What is expected
Filter the data below for the string "transform" and copy each matching line.

[Dataset excerpts]
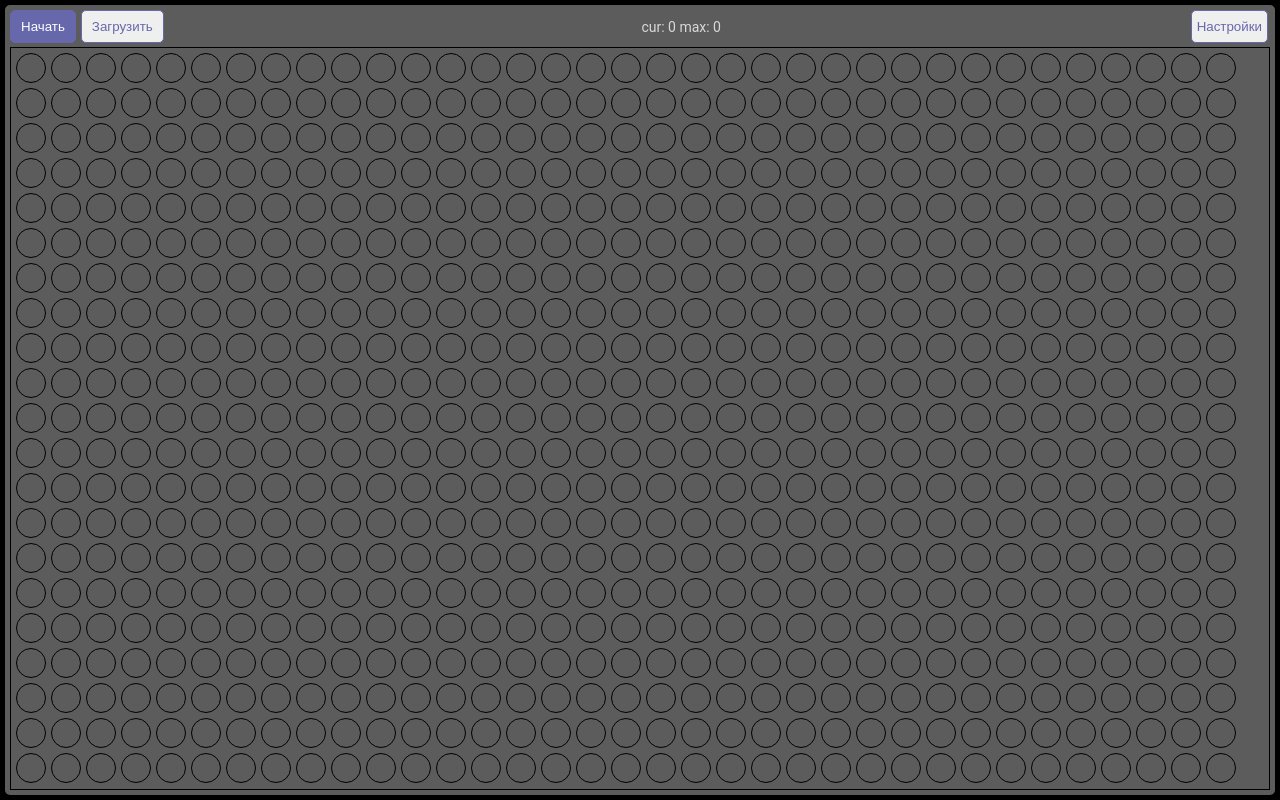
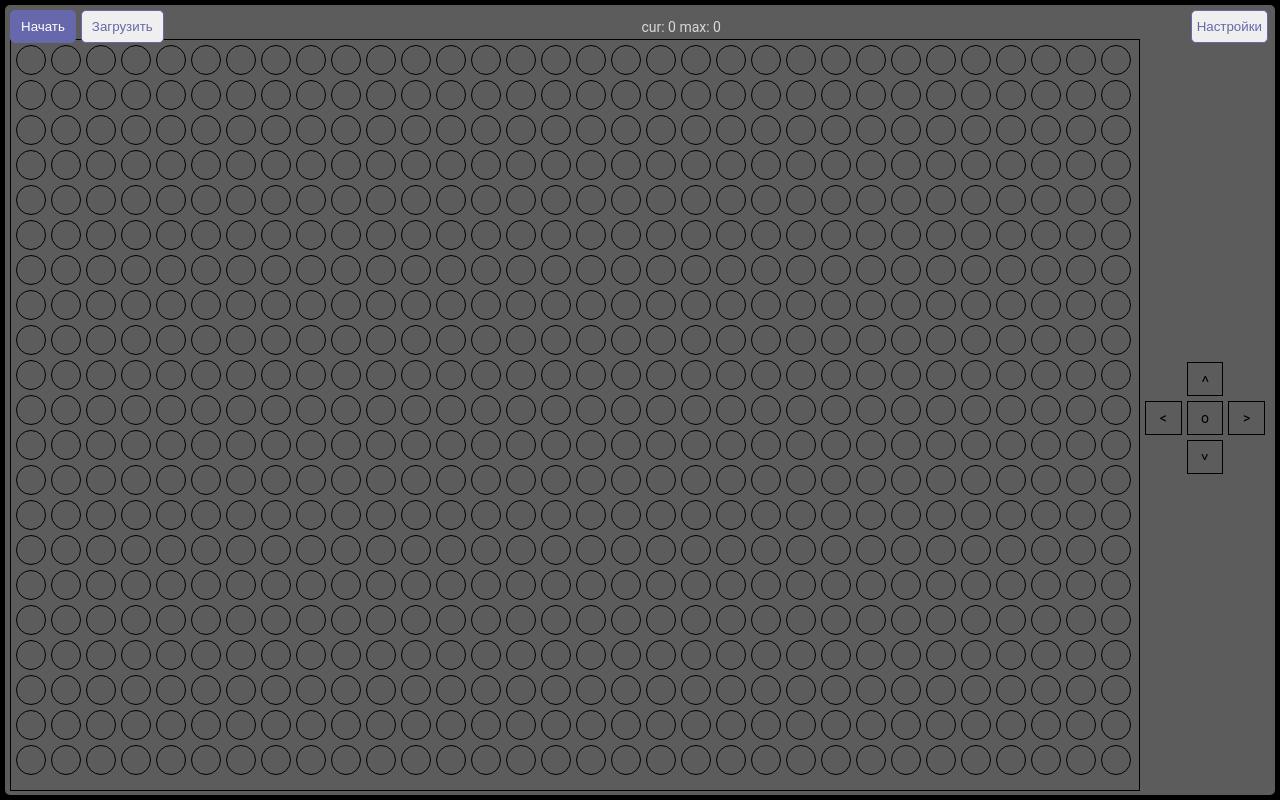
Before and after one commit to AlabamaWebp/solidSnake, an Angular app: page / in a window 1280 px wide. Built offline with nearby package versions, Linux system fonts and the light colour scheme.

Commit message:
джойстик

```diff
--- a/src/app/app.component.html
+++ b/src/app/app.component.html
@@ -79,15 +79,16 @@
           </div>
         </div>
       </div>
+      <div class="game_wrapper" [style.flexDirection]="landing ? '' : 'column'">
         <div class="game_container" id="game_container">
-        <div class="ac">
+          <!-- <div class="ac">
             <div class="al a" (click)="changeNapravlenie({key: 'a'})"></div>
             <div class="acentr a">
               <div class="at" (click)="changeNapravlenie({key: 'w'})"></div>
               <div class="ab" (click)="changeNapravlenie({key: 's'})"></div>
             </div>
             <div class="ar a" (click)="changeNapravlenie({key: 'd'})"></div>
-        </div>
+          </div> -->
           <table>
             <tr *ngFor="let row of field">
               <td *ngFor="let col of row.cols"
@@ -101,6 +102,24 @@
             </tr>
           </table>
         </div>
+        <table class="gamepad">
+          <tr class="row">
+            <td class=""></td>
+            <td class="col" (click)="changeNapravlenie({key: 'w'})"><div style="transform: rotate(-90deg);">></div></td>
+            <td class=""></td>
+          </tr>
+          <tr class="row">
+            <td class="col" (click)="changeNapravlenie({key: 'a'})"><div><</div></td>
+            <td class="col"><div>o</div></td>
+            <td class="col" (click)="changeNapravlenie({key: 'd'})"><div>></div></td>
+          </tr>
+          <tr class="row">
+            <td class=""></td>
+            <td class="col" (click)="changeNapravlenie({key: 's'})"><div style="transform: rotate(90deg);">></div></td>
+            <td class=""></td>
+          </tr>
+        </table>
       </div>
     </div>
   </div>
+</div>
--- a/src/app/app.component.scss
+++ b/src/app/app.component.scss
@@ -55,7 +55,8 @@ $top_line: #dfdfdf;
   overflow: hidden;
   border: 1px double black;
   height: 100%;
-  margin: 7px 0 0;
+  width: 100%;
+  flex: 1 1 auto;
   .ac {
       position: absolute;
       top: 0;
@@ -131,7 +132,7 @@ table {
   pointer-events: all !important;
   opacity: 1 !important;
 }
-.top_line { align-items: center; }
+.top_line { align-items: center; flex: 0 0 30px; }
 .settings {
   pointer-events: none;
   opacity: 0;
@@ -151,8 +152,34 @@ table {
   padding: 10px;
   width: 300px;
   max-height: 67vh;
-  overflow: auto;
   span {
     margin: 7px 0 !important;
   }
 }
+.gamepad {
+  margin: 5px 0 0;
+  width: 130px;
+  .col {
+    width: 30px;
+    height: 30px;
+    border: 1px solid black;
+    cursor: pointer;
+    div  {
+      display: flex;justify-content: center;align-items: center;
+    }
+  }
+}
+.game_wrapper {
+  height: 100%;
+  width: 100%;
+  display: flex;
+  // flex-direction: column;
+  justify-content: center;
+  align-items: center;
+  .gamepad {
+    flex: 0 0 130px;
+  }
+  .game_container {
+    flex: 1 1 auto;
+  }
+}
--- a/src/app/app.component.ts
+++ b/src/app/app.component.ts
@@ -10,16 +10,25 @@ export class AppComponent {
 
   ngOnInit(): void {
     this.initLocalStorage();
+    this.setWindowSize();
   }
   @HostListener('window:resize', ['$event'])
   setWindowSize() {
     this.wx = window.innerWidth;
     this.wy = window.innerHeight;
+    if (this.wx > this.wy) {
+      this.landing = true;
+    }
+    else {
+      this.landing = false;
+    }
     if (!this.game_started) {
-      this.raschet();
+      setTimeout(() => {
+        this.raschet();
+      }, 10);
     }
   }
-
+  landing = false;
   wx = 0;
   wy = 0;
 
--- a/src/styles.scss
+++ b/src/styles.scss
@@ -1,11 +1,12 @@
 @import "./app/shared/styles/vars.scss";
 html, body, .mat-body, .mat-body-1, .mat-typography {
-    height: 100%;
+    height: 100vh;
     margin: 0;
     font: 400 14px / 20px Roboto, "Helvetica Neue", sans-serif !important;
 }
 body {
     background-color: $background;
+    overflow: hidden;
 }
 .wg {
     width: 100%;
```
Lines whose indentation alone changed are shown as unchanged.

Task response
+            <td class="col" (click)="changeNapravlenie({key: 'w'})"><div style="transform: rotate(-90deg);">></div></td>
+            <td class="col" (click)="changeNapravlenie({key: 's'})"><div style="transform: rotate(90deg);">></div></td>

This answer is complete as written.